by Ship & Bunker News Team
Wednesday September 11, 2019

Confirmation on Wednesday that U.S. crude stockpiles fell substantially - rumours of which resulted in oil prices rising in the previous session - was not enough to detract from a brand new fear that has gripped traders: that the U.S. may ease its hard-line stance on Iran and trigger a flood of product from the Islamic republic.

Accordingly, Brent settled $1.57, or 2.5 percent lower, at $60.81 per barrel, while West Texas Intermediate fell $1.65, or 2.9 percent, to end the session at $55.75 per barrel.

Giovanni Staunovo, oil analyst for UBS, worried that if Washington eases its stance on Iran and triggers a surge in output, "This outcome would make the OPEC+ target to keep the oil market in balance even more challenging in 2020" - a reference to the Organization of the Petroleum Exporting Countries' ongoing output cuts.

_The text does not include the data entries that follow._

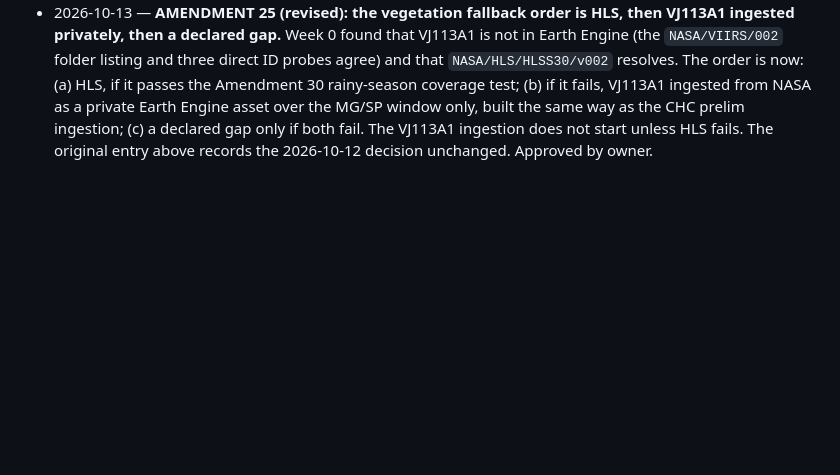
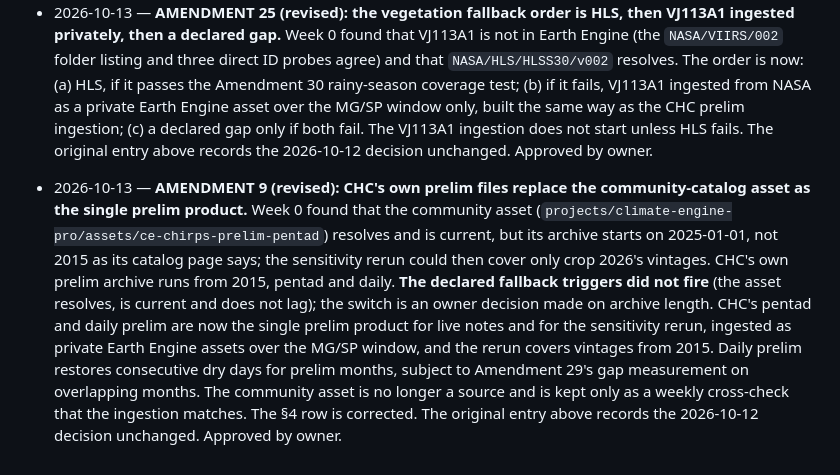
Before and after one commit to Austin-Krawczyk/brazil-arabica-index, a Markdown page: SPEC_CHANGELOG.md, the part around the change. Drawn GitHub-style; blank space fills up the shorter version.

```diff
--- a/SPEC_CHANGELOG.md
+++ b/SPEC_CHANGELOG.md
@@ -451,3 +451,17 @@ Every change to scope, dated, with the reason. Newest at the bottom.
   Engine asset over the MG/SP window only, built the same way as the CHC prelim ingestion; (c) a
   declared gap only if both fail. The VJ113A1 ingestion does not start unless HLS fails. The
   original entry above records the 2026-10-12 decision unchanged. Approved by owner.
+
+- 2026-10-13 — **AMENDMENT 9 (revised): CHC's own prelim files replace the community-catalog
+  asset as the single prelim product.** Week 0 found that the community asset
+  (`projects/climate-engine-pro/assets/ce-chirps-prelim-pentad`) resolves and is current, but its
+  archive starts on 2025-01-01, not 2015 as its catalog page says; the sensitivity rerun could
+  then cover only crop 2026's vintages. CHC's own prelim archive runs from 2015, pentad and daily.
+  **The declared fallback triggers did not fire** (the asset resolves, is current and does not
+  lag); the switch is an owner decision made on archive length. CHC's pentad and daily prelim are
+  now the single prelim product for live notes and for the sensitivity rerun, ingested as private
+  Earth Engine assets over the MG/SP window, and the rerun covers vintages from 2015. Daily prelim
+  restores consecutive dry days for prelim months, subject to Amendment 29's gap measurement on
+  overlapping months. The community asset is no longer a source and is kept only as a weekly
+  cross-check that the ingestion matches. The §4 row is corrected. The original entry above
+  records the 2026-10-12 decision unchanged. Approved by owner.
```
Also changed, not shown: CLAUDE.md (+11 -11 lines).
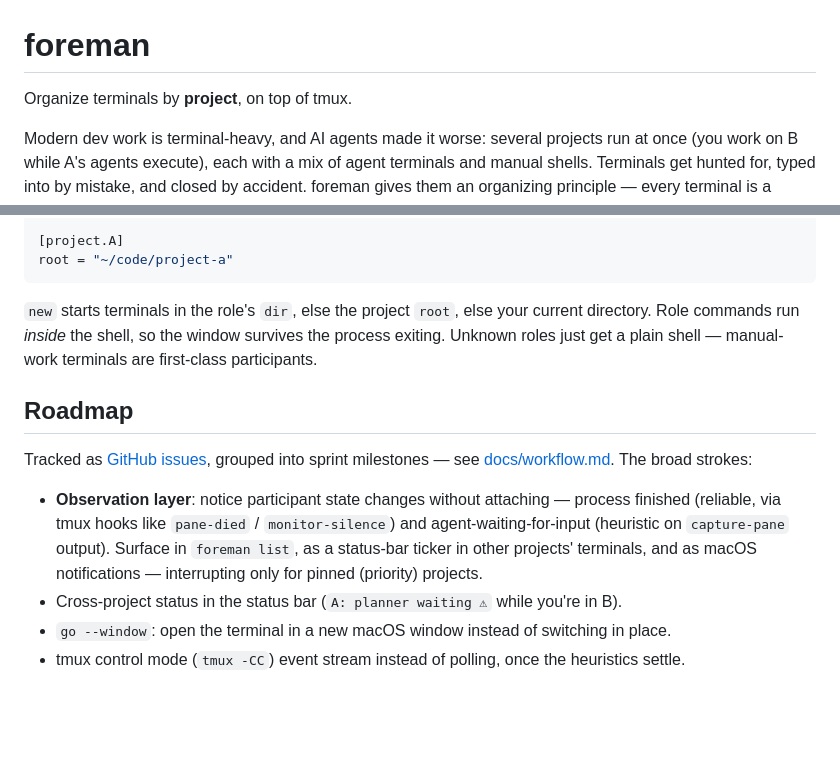
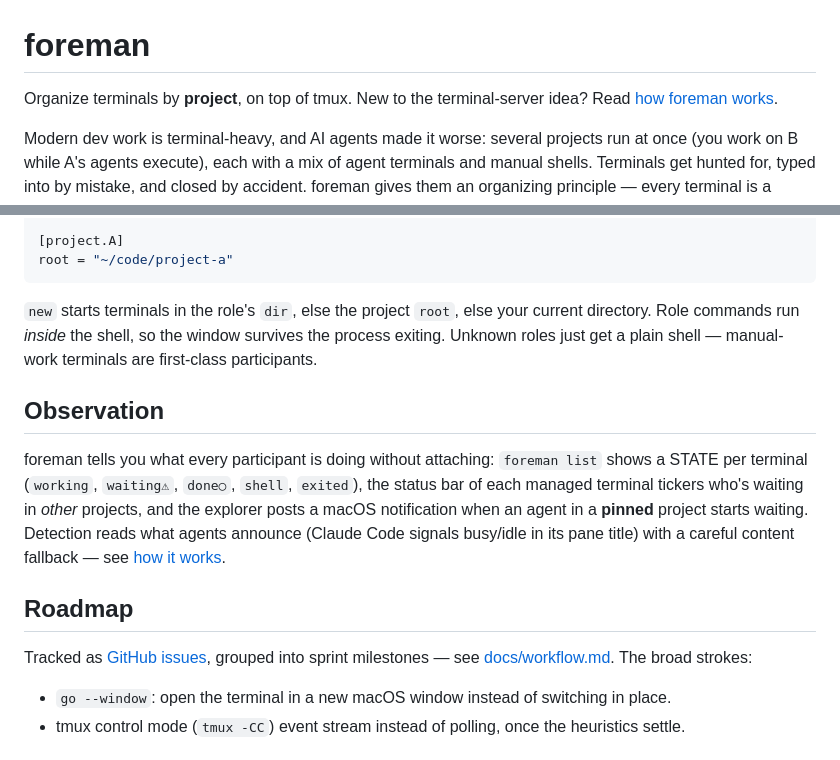
Before and after one commit to Aha43/Foreman, a Markdown page: README.md, 2 parts joined by grey strips. Rendered like a GitHub page; blank space fills up the shorter version.

```diff
--- a/README.md
+++ b/README.md
@@ -1,6 +1,7 @@
 # foreman
 
 Organize terminals by **project**, on top of tmux.
+New to the terminal-server idea? Read [how foreman works](docs/how-it-works.md).
 
 Modern dev work is terminal-heavy, and AI agents made it worse: several projects
 run at once (you work on B while A's agents execute), each with a mix of agent
@@ -101,17 +102,20 @@ current directory. Role commands run *inside* the shell, so the window survives
 the process exiting. Unknown roles just get a plain shell — manual-work
 terminals are first-class participants.
 
+## Observation
+
+foreman tells you what every participant is doing without attaching: `foreman list` shows a
+STATE per terminal (`working`, `waiting⚠`, `done○`, `shell`, `exited`), the status bar of
+each managed terminal tickers who's waiting in *other* projects, and the explorer posts a
+macOS notification when an agent in a **pinned** project starts waiting. Detection reads
+what agents announce (Claude Code signals busy/idle in its pane title) with a careful
+content fallback — see [how it works](docs/how-it-works.md).
+
 ## Roadmap
 
 Tracked as [GitHub issues](https://github.com/Aha43/Foreman/issues), grouped into sprint
 milestones — see [docs/workflow.md](docs/workflow.md). The broad strokes:
 
-- **Observation layer**: notice participant state changes without attaching —
-  process finished (reliable, via tmux hooks like `pane-died` / `monitor-silence`)
-  and agent-waiting-for-input (heuristic on `capture-pane` output). Surface in
-  `foreman list`, as a status-bar ticker in other projects' terminals, and as
-  macOS notifications — interrupting only for pinned (priority) projects.
-- Cross-project status in the status bar (`A: planner waiting ⚠` while you're in B).
 - `go --window`: open the terminal in a new macOS window instead of switching in place.
 - tmux control mode (`tmux -CC`) event stream instead of polling, once the
   heuristics settle.
```
Also changed, not shown: CHANGELOG.md (+5 -0 lines), docs/how-it-works.md (added, +91 -0 lines).
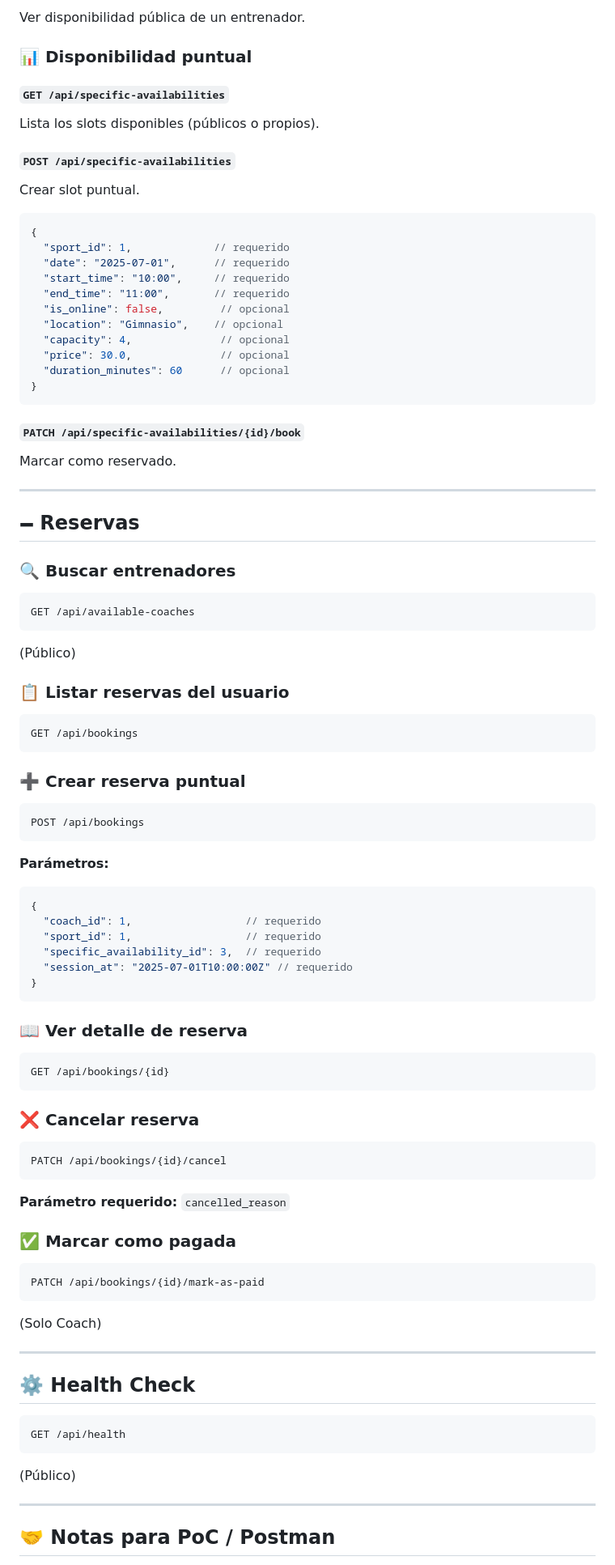
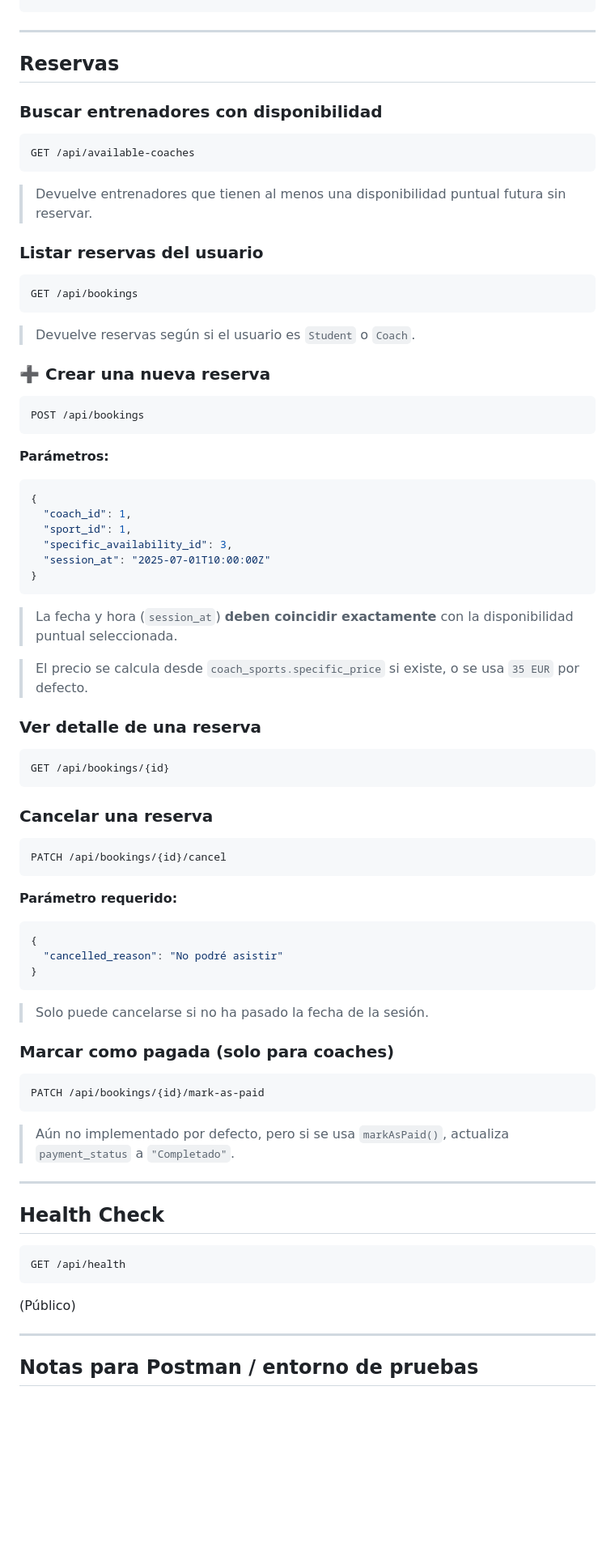
Before and after one commit to flpmarin/FitCalendar_BackEnd_Laravel, a Markdown page: API.md, the part around one of its changes. Shown at 81% size. Drawn GitHub-style; blank space fills up the shorter version.

Commit message:
Update API documentation: enhance clarity and correct logic for specific availabilities and coach sports

````diff
--- a/API.md
+++ b/API.md
@@ -159,52 +167,24 @@ Elimina una franja recurrente.
-Ver disponibilidad pública de un entrenador.
-
-### 📊 Disponibilidad puntual
-
-#### `GET /api/specific-availabilities`
-
-Lista los slots disponibles (públicos o propios).
-
-#### `POST /api/specific-availabilities`
-
-Crear slot puntual.
-
-```json
-{
-  "sport_id": 1,             // requerido
-  "date": "2025-07-01",      // requerido
-  "start_time": "10:00",     // requerido
-  "end_time": "11:00",       // requerido
-  "is_online": false,         // opcional
-  "location": "Gimnasio",    // opcional
-  "capacity": 4,              // opcional
-  "price": 30.0,              // opcional
-  "duration_minutes": 60      // opcional
-}
-```
-
-#### `PATCH /api/specific-availabilities/{id}/book`
-
-Marcar como reservado.
-
 ---
 
-## 🗕 Reservas
+##  Reservas
 
-### 🔍 Buscar entrenadores
+###  Buscar entrenadores con disponibilidad
 
 ```
 GET /api/available-coaches
 ```
 
-(Público)
+> Devuelve entrenadores que tienen al menos una disponibilidad puntual futura sin reservar.
 
-### 📋 Listar reservas del usuario
+###  Listar reservas del usuario
 
 ```
 GET /api/bookings
 ```
 
-### ➕ Crear reserva puntual
+> Devuelve reservas según si el usuario es `Student` o `Coach`.
+
+### ➕ Crear una nueva reserva
 
 ```
 POST /api/bookings
@@ -214,38 +194,50 @@ POST /api/bookings
 
 ```json
 {
-  "coach_id": 1,                  // requerido
-  "sport_id": 1,                  // requerido
-  "specific_availability_id": 3,  // requerido
-  "session_at": "2025-07-01T10:00:00Z" // requerido
+  "coach_id": 1,
+  "sport_id": 1,
+  "specific_availability_id": 3,
+  "session_at": "2025-07-01T10:00:00Z"
 }
 ```
 
-### 📖 Ver detalle de reserva
+> La fecha y hora (`session_at`) **deben coincidir exactamente** con la disponibilidad puntual seleccionada.
+
+> El precio se calcula desde `coach_sports.specific_price` si existe, o se usa `35 EUR` por defecto.
+
+###  Ver detalle de una reserva
 
 ```
 GET /api/bookings/{id}
 ```
 
-### ❌ Cancelar reserva
+###  Cancelar una reserva
 
 ```
 PATCH /api/bookings/{id}/cancel
 ```
 
-**Parámetro requerido:** `cancelled_reason`
+**Parámetro requerido:**
 
-### ✅ Marcar como pagada
+```json
+{
+  "cancelled_reason": "No podré asistir"
+}
+```
+
+> Solo puede cancelarse si no ha pasado la fecha de la sesión.
+
+###  Marcar como pagada (solo para coaches)
 
 ```
 PATCH /api/bookings/{id}/mark-as-paid
 ```
 
-(Solo Coach)
+> Aún no implementado por defecto, pero si se usa `markAsPaid()`, actualiza `payment_status` a `"Completado"`.
 
 ---
 
-## ⚙️ Health Check
+##  Health Check
 
 ```
 GET /api/health
@@ -255,5 +247,5 @@ GET /api/health
 
 ---
 
-## 🤝 Notas para PoC / Postman
+##  Notas para Postman / entorno de pruebas
 
````
Also changed, not shown: other parts of API.md (+74 -66 lines).
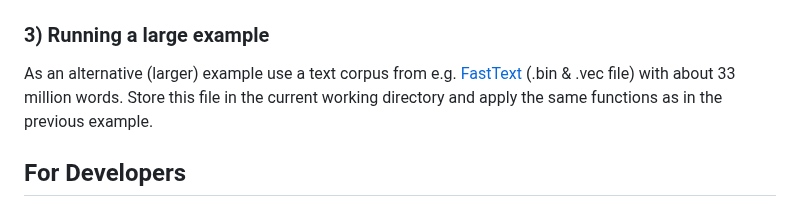
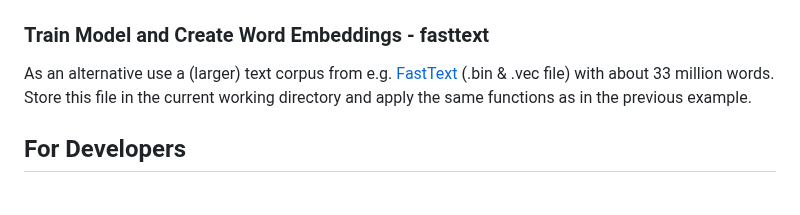
Before and after one commit to graupnej/GroupIWord2Vec.jl, a Markdown page: README.md, the part around one of its changes. GitHub-like rendering.

```diff
--- a/README.md
+++ b/README.md
@@ -123,8 +105,9 @@ julia> show_relations("berlin", "germany", "paris", "france", "rome", "apple", w
   <img src="assets/PCAProjection.png" alt="Logo" width="400" height="250" />
 </div>
 
-### 3) Running a large example
-As an alternative (larger) example use a text corpus from e.g. [FastText](https://fasttext.cc/docs/en/pretrained-vectors.html) (.bin & .vec file) with about 33 million words. Store this file in the current working directory and apply the same functions as in the previous example.
+### Train Model and Create Word Embeddings - fasttext
+As an alternative use a (larger) text corpus from e.g. [FastText](https://fasttext.cc/docs/en/pretrained-vectors.html) (.bin & .vec file) with about 33 million words. Store this file in the current working directory and apply the same functions as in the previous example.
+
 
 ## For Developers
 ### 1) Download the code
```
Also changed, not shown: other parts of README.md (+22 -40 lines).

For the record, the notion of warming U.S./Iranian relations is predicated on news that U.S. president Donald Trump discussed easing sanctions on the Islamic republic to help secure a meeting with Iranian president Hassan Rouhani later this month.

As for the stockpile draw, while it wasn't as substantial as predicted in the previous session, the drawdowns were still impressive: gasoline stocks fell by 682,000 barrels, slightly less than expected, while crude stocks fell to the lowest in nearly a year.

It had previously been forecast that U.S. crude stockpiles fell 7.23 million barrels, while gasoline supplies declined 4.5 million barrels last week, compared to analytical forecasts of a 3 million barrel contraction.

Meanwhile, those concerned about waning demand for oil would doubtlessly be alarmed by the latest disclosure from energy advisor DNV GL, whose annual report released on Wednesday contended that demand will peak in three years, hold steady until 2030, and decline sharply after that.

Sverre Alvik, head of energy transition outlook for DNV GL, told Reuters that "The main reason for forecasting peak oil demand in the early 2020s is our strong belief in the uptake of electric vehicles, as well as a less bullish belief in the growth of petrochemicals."

By contrast, the more conservative International Energy Agency doesn't expect a peak before 2040, with rising petrochemicals and aviation demand more than offsetting declining oil demand for road transportation.